## WHAT YOU SHOULD DO
From the first line to the last, restate every record word for word, leaving out the pictures.

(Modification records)
━━━━━━━━━━━━━━━━

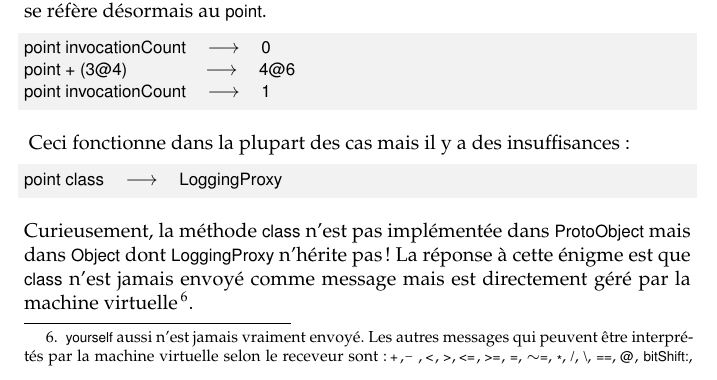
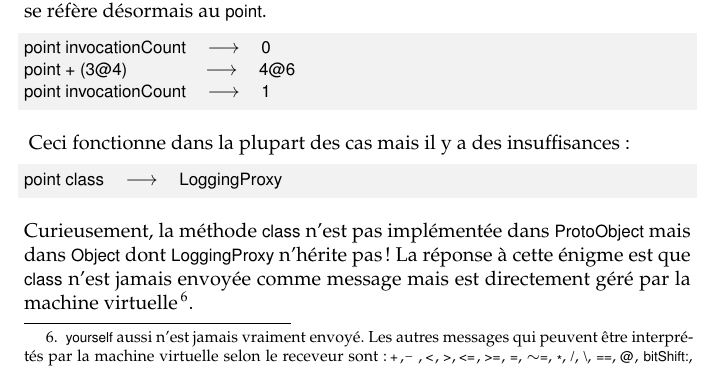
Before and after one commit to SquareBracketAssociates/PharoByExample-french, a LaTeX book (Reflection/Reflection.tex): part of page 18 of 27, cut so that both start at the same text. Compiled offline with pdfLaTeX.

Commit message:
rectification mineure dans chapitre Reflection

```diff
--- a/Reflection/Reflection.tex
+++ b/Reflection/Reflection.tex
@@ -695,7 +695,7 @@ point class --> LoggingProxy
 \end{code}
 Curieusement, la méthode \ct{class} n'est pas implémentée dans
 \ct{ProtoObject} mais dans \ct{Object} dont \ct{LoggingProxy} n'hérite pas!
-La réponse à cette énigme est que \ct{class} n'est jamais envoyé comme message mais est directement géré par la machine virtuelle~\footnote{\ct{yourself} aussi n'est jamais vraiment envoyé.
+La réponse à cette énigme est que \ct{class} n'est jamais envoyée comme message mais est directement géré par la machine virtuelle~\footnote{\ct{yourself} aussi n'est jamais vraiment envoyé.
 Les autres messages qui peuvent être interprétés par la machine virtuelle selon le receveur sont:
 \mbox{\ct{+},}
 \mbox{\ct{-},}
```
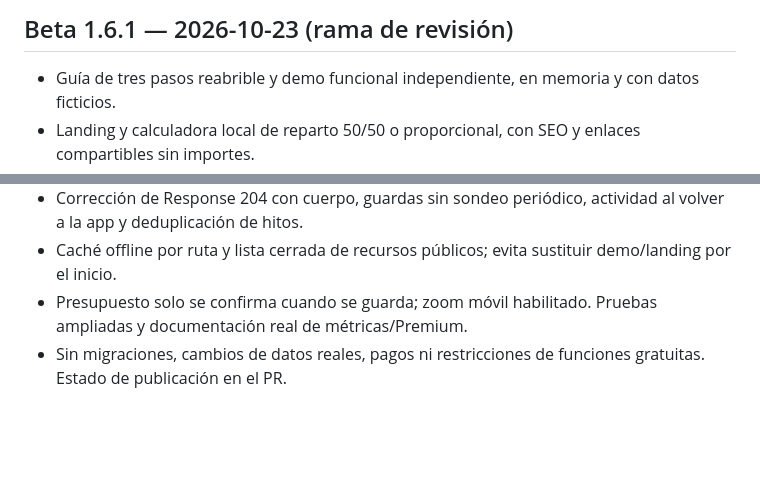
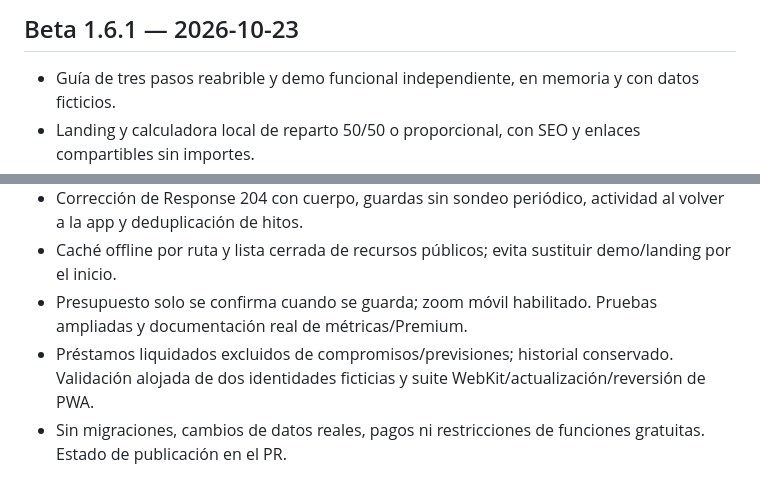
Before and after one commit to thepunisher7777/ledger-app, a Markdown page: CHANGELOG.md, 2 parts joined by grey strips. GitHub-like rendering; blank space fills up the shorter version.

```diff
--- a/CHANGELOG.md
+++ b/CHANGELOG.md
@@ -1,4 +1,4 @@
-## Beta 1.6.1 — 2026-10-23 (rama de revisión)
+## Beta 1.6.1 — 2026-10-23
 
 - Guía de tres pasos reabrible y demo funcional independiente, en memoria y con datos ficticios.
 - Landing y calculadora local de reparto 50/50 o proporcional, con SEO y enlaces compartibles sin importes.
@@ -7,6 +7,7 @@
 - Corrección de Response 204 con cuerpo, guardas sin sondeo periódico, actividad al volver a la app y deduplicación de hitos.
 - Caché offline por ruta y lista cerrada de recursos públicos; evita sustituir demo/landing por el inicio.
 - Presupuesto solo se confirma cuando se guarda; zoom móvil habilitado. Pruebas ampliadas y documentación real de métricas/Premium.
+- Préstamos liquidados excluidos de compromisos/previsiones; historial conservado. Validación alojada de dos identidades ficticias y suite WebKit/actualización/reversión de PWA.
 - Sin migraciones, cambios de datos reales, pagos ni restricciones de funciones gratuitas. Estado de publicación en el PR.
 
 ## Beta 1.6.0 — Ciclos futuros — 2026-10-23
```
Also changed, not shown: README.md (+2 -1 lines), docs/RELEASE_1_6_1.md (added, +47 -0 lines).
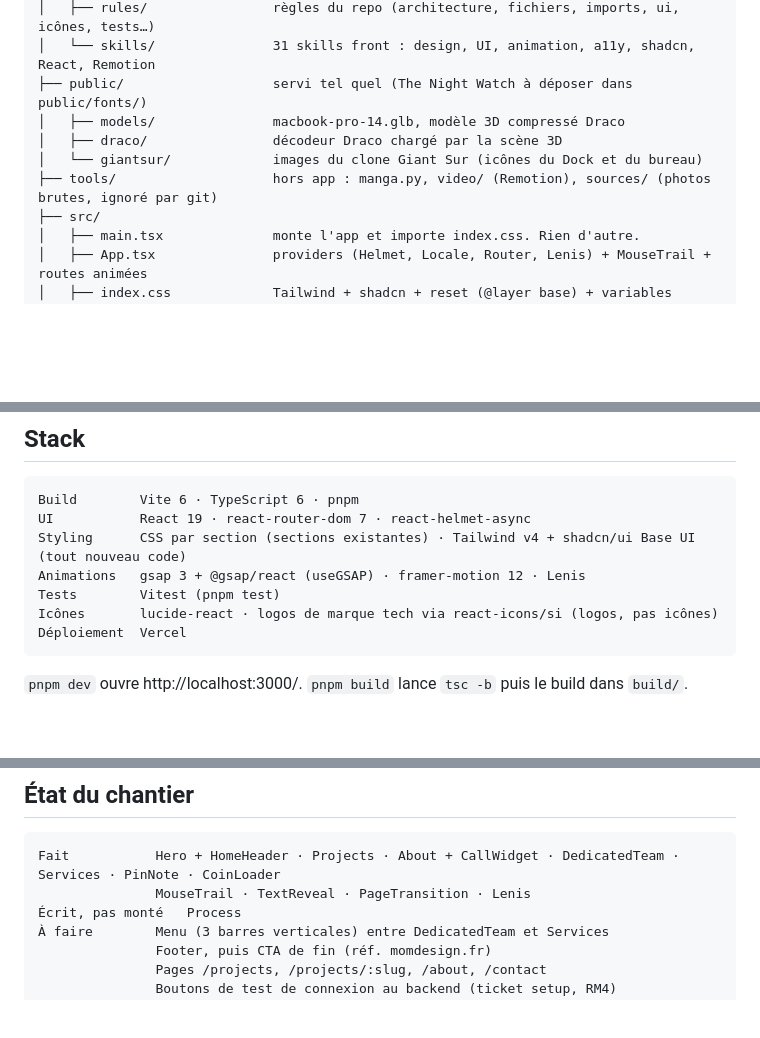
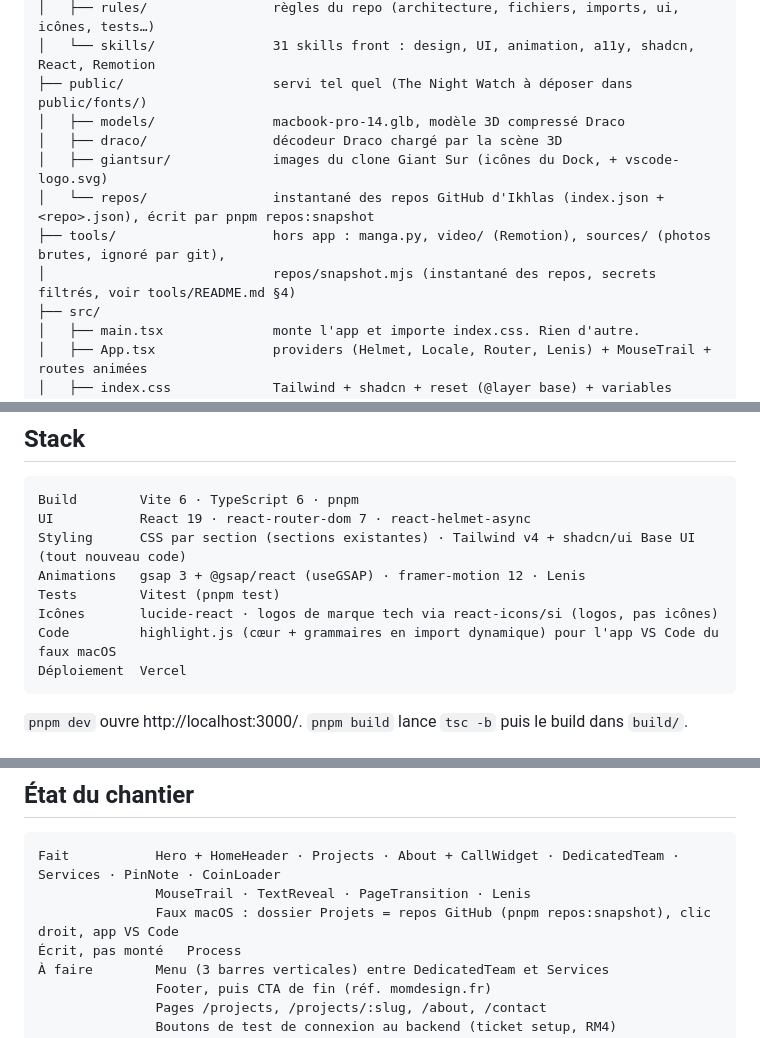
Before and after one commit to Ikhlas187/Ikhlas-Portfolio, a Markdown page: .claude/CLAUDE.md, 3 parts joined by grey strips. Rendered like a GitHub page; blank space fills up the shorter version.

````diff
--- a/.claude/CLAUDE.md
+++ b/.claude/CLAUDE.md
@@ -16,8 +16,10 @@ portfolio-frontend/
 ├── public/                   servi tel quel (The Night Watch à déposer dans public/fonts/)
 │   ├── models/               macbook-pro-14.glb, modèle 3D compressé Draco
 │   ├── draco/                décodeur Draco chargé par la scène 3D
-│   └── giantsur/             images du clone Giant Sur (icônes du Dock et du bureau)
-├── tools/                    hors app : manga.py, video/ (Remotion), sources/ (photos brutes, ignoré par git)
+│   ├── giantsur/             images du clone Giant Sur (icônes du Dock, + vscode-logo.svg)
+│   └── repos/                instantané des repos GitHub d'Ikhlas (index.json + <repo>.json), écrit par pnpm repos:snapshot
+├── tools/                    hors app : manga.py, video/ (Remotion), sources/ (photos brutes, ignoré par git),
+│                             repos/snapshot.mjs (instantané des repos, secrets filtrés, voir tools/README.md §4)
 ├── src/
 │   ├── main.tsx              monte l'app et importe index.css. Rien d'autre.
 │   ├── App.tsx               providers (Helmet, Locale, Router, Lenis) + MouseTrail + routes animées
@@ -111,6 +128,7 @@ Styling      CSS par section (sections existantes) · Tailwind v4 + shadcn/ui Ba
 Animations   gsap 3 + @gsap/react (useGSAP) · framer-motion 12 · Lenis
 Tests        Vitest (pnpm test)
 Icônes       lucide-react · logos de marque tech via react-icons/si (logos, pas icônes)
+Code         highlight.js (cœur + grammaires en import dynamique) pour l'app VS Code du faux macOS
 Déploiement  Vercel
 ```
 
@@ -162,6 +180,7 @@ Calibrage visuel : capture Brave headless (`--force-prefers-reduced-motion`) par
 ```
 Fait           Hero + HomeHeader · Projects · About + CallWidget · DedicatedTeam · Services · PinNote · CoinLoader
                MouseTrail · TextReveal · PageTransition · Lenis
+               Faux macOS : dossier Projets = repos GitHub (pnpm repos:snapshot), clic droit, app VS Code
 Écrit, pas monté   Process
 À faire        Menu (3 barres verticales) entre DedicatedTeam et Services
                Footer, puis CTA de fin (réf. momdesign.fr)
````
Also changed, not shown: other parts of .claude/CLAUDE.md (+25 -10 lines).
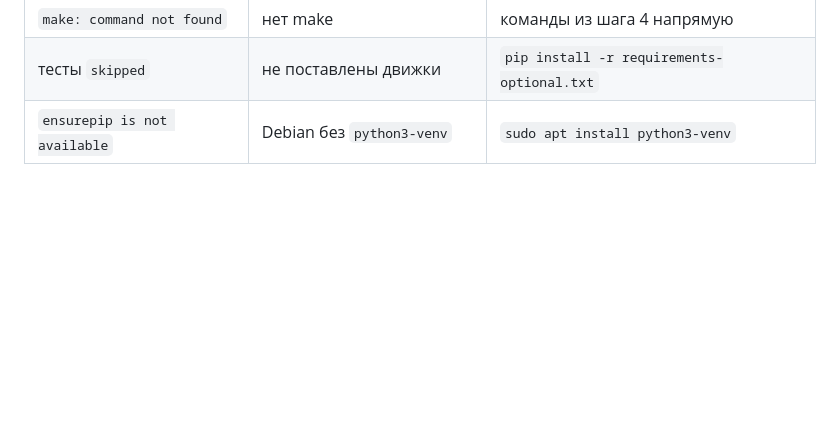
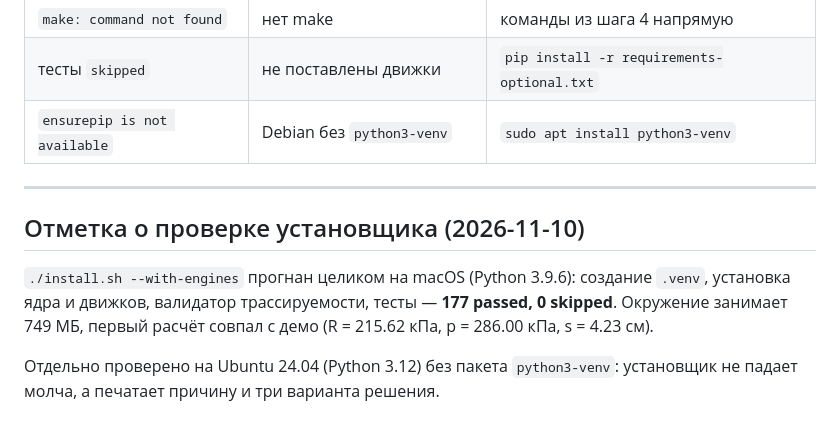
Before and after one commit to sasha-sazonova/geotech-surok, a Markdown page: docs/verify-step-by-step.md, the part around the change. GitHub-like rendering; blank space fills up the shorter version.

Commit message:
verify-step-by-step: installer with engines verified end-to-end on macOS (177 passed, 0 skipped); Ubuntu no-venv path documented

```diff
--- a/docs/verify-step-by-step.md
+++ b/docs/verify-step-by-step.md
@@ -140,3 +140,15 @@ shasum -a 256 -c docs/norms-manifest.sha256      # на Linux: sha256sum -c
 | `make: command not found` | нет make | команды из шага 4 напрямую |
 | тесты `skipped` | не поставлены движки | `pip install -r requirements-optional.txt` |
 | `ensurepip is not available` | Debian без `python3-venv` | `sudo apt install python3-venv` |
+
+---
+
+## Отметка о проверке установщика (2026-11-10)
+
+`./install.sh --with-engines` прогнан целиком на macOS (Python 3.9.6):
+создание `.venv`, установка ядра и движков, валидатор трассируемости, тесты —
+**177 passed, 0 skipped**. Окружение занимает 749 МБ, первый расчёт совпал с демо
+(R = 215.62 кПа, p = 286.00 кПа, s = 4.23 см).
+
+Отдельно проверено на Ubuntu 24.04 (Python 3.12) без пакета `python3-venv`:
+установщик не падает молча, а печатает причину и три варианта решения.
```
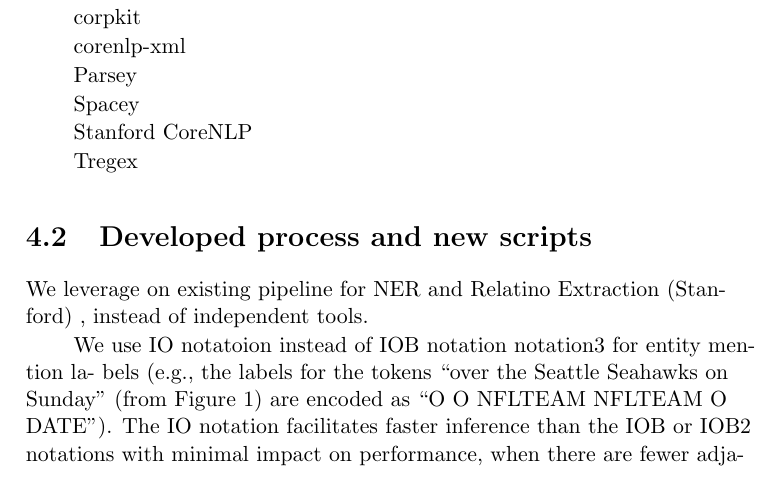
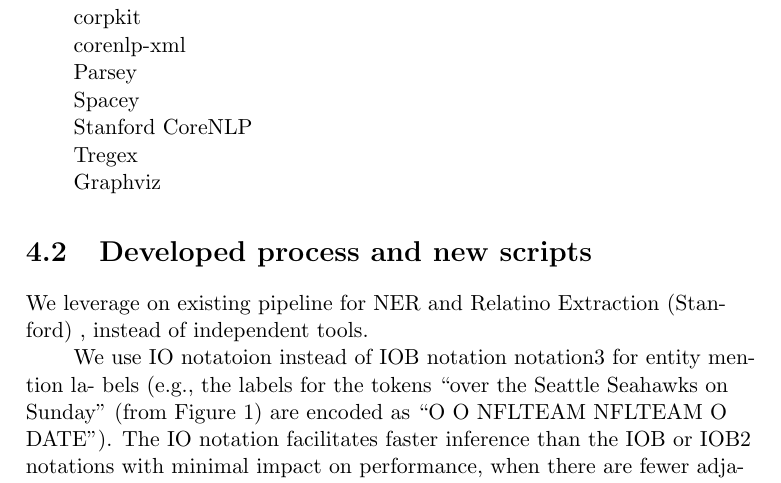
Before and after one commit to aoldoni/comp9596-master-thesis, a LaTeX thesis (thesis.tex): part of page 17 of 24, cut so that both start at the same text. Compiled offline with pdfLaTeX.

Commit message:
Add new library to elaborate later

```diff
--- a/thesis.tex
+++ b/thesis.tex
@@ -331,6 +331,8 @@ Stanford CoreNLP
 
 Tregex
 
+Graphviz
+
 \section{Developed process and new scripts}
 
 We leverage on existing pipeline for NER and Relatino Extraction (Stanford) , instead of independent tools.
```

━━━━━━━━━━━━━━━━

## ANSWER TO THIS TASK
Before and after one commit to SquareBracketAssociates/PharoByExample-french, a LaTeX book (Reflection/Reflection.tex): part of page 18 of 27, cut so that both start at the same text. Compiled offline with pdfLaTeX.

Commit message:
rectification mineure dans chapitre Reflection

```diff
--- a/Reflection/Reflection.tex
+++ b/Reflection/Reflection.tex
@@ -695,7 +695,7 @@ point class --> LoggingProxy
 \end{code}
 Curieusement, la méthode \ct{class} n'est pas implémentée dans
 \ct{ProtoObject} mais dans \ct{Object} dont \ct{LoggingProxy} n'hérite pas!
-La réponse à cette énigme est que \ct{class} n'est jamais envoyé comme message mais est directement géré par la machine virtuelle~\footnote{\ct{yourself} aussi n'est jamais vraiment envoyé.
+La réponse à cette énigme est que \ct{class} n'est jamais envoyée comme message mais est directement géré par la machine virtuelle~\footnote{\ct{yourself} aussi n'est jamais vraiment envoyé.
 Les autres messages qui peuvent être interprétés par la machine virtuelle selon le receveur sont:
 \mbox{\ct{+},}
 \mbox{\ct{-},}
```
Before and after one commit to thepunisher7777/ledger-app, a Markdown page: CHANGELOG.md, 2 parts joined by grey strips. GitHub-like rendering; blank space fills up the shorter version.

```diff
--- a/CHANGELOG.md
+++ b/CHANGELOG.md
@@ -1,4 +1,4 @@
-## Beta 1.6.1 — 2026-10-23 (rama de revisión)
+## Beta 1.6.1 — 2026-10-23
 
 - Guía de tres pasos reabrible y demo funcional independiente, en memoria y con datos ficticios.
 - Landing y calculadora local de reparto 50/50 o proporcional, con SEO y enlaces compartibles sin importes.
@@ -7,6 +7,7 @@
 - Corrección de Response 204 con cuerpo, guardas sin sondeo periódico, actividad al volver a la app y deduplicación de hitos.
 - Caché offline por ruta y lista cerrada de recursos públicos; evita sustituir demo/landing por el inicio.
 - Presupuesto solo se confirma cuando se guarda; zoom móvil habilitado. Pruebas ampliadas y documentación real de métricas/Premium.
+- Préstamos liquidados excluidos de compromisos/previsiones; historial conservado. Validación alojada de dos identidades ficticias y suite WebKit/actualización/reversión de PWA.
 - Sin migraciones, cambios de datos reales, pagos ni restricciones de funciones gratuitas. Estado de publicación en el PR.
 
 ## Beta 1.6.0 — Ciclos futuros — 2026-10-23
```
Also changed, not shown: README.md (+2 -1 lines), docs/RELEASE_1_6_1.md (added, +47 -0 lines).
Before and after one commit to Ikhlas187/Ikhlas-Portfolio, a Markdown page: .claude/CLAUDE.md, 3 parts joined by grey strips. Rendered like a GitHub page; blank space fills up the shorter version.

````diff
--- a/.claude/CLAUDE.md
+++ b/.claude/CLAUDE.md
@@ -16,8 +16,10 @@ portfolio-frontend/
 ├── public/                   servi tel quel (The Night Watch à déposer dans public/fonts/)
 │   ├── models/               macbook-pro-14.glb, modèle 3D compressé Draco
 │   ├── draco/                décodeur Draco chargé par la scène 3D
-│   └── giantsur/             images du clone Giant Sur (icônes du Dock et du bureau)
-├── tools/                    hors app : manga.py, video/ (Remotion), sources/ (photos brutes, ignoré par git)
+│   ├── giantsur/             images du clone Giant Sur (icônes du Dock, + vscode-logo.svg)
+│   └── repos/                instantané des repos GitHub d'Ikhlas (index.json + <repo>.json), écrit par pnpm repos:snapshot
+├── tools/                    hors app : manga.py, video/ (Remotion), sources/ (photos brutes, ignoré par git),
+│                             repos/snapshot.mjs (instantané des repos, secrets filtrés, voir tools/README.md §4)
 ├── src/
 │   ├── main.tsx              monte l'app et importe index.css. Rien d'autre.
 │   ├── App.tsx               providers (Helmet, Locale, Router, Lenis) + MouseTrail + routes animées
@@ -111,6 +128,7 @@ Styling      CSS par section (sections existantes) · Tailwind v4 + shadcn/ui Ba
 Animations   gsap 3 + @gsap/react (useGSAP) · framer-motion 12 · Lenis
 Tests        Vitest (pnpm test)
 Icônes       lucide-react · logos de marque tech via react-icons/si (logos, pas icônes)
+Code         highlight.js (cœur + grammaires en import dynamique) pour l'app VS Code du faux macOS
 Déploiement  Vercel
 ```
 
@@ -162,6 +180,7 @@ Calibrage visuel : capture Brave headless (`--force-prefers-reduced-motion`) par
 ```
 Fait           Hero + HomeHeader · Projects · About + CallWidget · DedicatedTeam · Services · PinNote · CoinLoader
                MouseTrail · TextReveal · PageTransition · Lenis
+               Faux macOS : dossier Projets = repos GitHub (pnpm repos:snapshot), clic droit, app VS Code
 Écrit, pas monté   Process
 À faire        Menu (3 barres verticales) entre DedicatedTeam et Services
                Footer, puis CTA de fin (réf. momdesign.fr)
````
Also changed, not shown: other parts of .claude/CLAUDE.md (+25 -10 lines).
Before and after one commit to sasha-sazonova/geotech-surok, a Markdown page: docs/verify-step-by-step.md, the part around the change. GitHub-like rendering; blank space fills up the shorter version.

Commit message:
verify-step-by-step: installer with engines verified end-to-end on macOS (177 passed, 0 skipped); Ubuntu no-venv path documented

```diff
--- a/docs/verify-step-by-step.md
+++ b/docs/verify-step-by-step.md
@@ -140,3 +140,15 @@ shasum -a 256 -c docs/norms-manifest.sha256      # на Linux: sha256sum -c
 | `make: command not found` | нет make | команды из шага 4 напрямую |
 | тесты `skipped` | не поставлены движки | `pip install -r requirements-optional.txt` |
 | `ensurepip is not available` | Debian без `python3-venv` | `sudo apt install python3-venv` |
+
+---
+
+## Отметка о проверке установщика (2026-11-10)
+
+`./install.sh --with-engines` прогнан целиком на macOS (Python 3.9.6):
+создание `.venv`, установка ядра и движков, валидатор трассируемости, тесты —
+**177 passed, 0 skipped**. Окружение занимает 749 МБ, первый расчёт совпал с демо
+(R = 215.62 кПа, p = 286.00 кПа, s = 4.23 см).
+
+Отдельно проверено на Ubuntu 24.04 (Python 3.12) без пакета `python3-venv`:
+установщик не падает молча, а печатает причину и три варианта решения.
```
Before and after one commit to aoldoni/comp9596-master-thesis, a LaTeX thesis (thesis.tex): part of page 17 of 24, cut so that both start at the same text. Compiled offline with pdfLaTeX.

Commit message:
Add new library to elaborate later

```diff
--- a/thesis.tex
+++ b/thesis.tex
@@ -331,6 +331,8 @@ Stanford CoreNLP
 
 Tregex
 
+Graphviz
+
 \section{Developed process and new scripts}
 
 We leverage on existing pipeline for NER and Relatino Extraction (Stanford) , instead of independent tools.
```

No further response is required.